• Material provided
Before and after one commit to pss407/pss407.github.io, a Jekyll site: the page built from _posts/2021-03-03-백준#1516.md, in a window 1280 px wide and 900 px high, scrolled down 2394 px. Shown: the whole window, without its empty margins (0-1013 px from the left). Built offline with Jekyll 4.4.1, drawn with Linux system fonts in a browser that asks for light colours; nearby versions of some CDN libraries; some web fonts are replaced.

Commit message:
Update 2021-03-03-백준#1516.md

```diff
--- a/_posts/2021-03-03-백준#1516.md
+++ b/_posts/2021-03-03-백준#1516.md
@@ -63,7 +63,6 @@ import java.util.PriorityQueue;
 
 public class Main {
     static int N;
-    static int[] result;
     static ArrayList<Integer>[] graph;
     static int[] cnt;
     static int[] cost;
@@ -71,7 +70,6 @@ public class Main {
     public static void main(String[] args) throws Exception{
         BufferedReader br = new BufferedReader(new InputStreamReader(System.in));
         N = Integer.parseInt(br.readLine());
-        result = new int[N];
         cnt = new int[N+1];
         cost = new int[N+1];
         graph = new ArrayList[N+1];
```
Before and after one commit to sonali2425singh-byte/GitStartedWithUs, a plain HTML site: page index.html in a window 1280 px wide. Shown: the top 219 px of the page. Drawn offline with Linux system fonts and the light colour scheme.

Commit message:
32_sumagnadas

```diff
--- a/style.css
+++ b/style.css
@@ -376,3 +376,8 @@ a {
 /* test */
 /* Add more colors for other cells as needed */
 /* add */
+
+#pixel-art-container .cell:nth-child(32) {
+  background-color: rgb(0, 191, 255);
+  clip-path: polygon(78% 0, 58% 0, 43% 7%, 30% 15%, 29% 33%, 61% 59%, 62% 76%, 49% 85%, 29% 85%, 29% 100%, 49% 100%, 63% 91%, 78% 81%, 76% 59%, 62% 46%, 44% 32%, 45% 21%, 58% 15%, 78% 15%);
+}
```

• Your goal
Go through the records. Copy each line where "static" appears.

• Your solution
     static int N;
-    static int[] result;
     static ArrayList<Integer>[] graph;
     static int[] cnt;
     static int[] cost;
     public static void main(String[] args) throws Exception{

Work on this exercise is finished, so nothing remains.